The official description from Image:
A NEW BEGINNING!
It’s the ultimate jumping on point for new readers and a bold new beginning as Malcolm Dragon takes over the title role from his famous father.
Malcolm Dragon is not your typical teenager. He lives in an apartment by himself in downtown Chicago, he’s a junior who’s just transferred to a new high school, and he’s trying his best to fill the shoes of his father, the Savage Dragon, fighting the forces of evil in the Windy City! New dangers! New adventures!
Get in on the ground level of a whole new SAVAGE DRAGON!
I fail to see what is new here. The few differences are of little effect in the long run. Okay, so Malcolm is at high school and fights crime in his spare time. Aside from being a poorman’s spiderman, it changes nothing of the dynamic seen in Savage Dragon of late. Worse off, the ‘fight of the week’ in this issue is just plain creepy. The character has no explanation or back story and the fight is over before it even begins. At the most, you’ll feel disturbed more than satisfied.
In terms of writing, the traditional Savage Dragon elements are shoved into the background. Savage is still in prison, but this entire arc is given enough room to exist, nothing more. Erik Larsen focuses much more on the high school aspect. It’s unoriginal and uninspiring – who wouldn’t prefer bigger fights and more in-depth villains at the core of the title?
Likewise, a new visual approach could of made this “new direction” much more distinct. The artwork is, as usual, sketchy with flat colors (courtesy of Nikos Koutsis). Combine this with a very structured and rigid layout, and there is plenty of areas to improve. This would of made the biggest impact – this is especially true when it comes to action sequences, which could be more fluid and dynamic.
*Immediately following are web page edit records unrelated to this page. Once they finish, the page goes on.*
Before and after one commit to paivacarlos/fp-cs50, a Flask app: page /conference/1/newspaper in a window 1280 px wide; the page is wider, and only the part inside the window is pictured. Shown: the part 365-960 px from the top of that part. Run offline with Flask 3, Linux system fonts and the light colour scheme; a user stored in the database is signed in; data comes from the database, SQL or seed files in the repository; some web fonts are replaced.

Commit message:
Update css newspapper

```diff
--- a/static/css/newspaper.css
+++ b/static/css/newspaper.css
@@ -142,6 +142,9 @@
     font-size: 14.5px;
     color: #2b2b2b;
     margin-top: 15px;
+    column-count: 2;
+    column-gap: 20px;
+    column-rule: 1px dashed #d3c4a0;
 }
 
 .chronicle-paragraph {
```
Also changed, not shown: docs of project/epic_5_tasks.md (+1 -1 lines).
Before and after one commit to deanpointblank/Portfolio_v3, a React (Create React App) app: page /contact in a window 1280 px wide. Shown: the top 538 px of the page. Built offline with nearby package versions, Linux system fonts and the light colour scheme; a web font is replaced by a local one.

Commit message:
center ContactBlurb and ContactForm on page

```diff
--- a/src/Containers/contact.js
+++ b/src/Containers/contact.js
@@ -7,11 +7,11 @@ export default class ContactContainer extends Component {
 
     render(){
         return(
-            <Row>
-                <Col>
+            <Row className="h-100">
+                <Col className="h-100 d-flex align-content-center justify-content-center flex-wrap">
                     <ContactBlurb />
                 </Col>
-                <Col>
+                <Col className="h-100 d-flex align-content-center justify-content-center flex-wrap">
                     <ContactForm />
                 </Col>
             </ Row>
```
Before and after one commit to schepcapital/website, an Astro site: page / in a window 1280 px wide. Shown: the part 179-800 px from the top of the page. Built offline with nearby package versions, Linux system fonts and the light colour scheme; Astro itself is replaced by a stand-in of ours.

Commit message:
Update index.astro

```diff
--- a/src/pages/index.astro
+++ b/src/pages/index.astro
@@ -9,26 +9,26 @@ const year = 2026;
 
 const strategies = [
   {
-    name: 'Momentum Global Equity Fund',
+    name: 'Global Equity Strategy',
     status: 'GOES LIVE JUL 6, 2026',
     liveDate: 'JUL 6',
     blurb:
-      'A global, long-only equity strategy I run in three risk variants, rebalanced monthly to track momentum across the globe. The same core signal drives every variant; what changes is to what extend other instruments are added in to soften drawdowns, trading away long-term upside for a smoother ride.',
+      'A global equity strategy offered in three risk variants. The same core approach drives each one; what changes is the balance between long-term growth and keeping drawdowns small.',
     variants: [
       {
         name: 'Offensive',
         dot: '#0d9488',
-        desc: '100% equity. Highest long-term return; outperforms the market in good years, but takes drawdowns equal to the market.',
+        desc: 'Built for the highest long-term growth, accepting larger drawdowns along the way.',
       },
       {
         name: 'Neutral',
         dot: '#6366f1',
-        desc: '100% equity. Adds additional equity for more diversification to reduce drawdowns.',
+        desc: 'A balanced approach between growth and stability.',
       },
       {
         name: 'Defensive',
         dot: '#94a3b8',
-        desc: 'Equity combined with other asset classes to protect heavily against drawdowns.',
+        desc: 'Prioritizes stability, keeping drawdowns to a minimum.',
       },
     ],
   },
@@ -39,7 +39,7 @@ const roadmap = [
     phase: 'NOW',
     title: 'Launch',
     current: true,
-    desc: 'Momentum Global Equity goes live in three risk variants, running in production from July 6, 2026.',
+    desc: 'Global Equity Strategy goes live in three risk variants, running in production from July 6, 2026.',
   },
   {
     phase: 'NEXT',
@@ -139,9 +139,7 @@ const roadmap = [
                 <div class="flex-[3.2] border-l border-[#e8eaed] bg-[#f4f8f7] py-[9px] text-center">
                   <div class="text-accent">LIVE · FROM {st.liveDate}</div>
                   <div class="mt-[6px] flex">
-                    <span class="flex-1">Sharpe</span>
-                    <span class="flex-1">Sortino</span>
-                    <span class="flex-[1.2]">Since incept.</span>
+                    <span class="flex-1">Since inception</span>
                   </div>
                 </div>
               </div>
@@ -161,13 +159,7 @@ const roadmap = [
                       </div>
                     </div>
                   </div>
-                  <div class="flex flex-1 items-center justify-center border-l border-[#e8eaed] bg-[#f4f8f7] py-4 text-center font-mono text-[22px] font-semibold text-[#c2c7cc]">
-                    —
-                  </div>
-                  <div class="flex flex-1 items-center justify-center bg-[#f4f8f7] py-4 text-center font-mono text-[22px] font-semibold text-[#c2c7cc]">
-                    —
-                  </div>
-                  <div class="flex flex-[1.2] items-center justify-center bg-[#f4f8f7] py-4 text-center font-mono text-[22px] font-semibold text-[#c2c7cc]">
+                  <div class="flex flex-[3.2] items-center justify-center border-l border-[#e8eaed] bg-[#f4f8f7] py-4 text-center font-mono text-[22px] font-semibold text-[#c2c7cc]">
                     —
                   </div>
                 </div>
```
In short, this is a typical issue of Savage Dragon. The few minor changes don’t make much of a difference, and the difference doesn’t necessarily mean an improvement.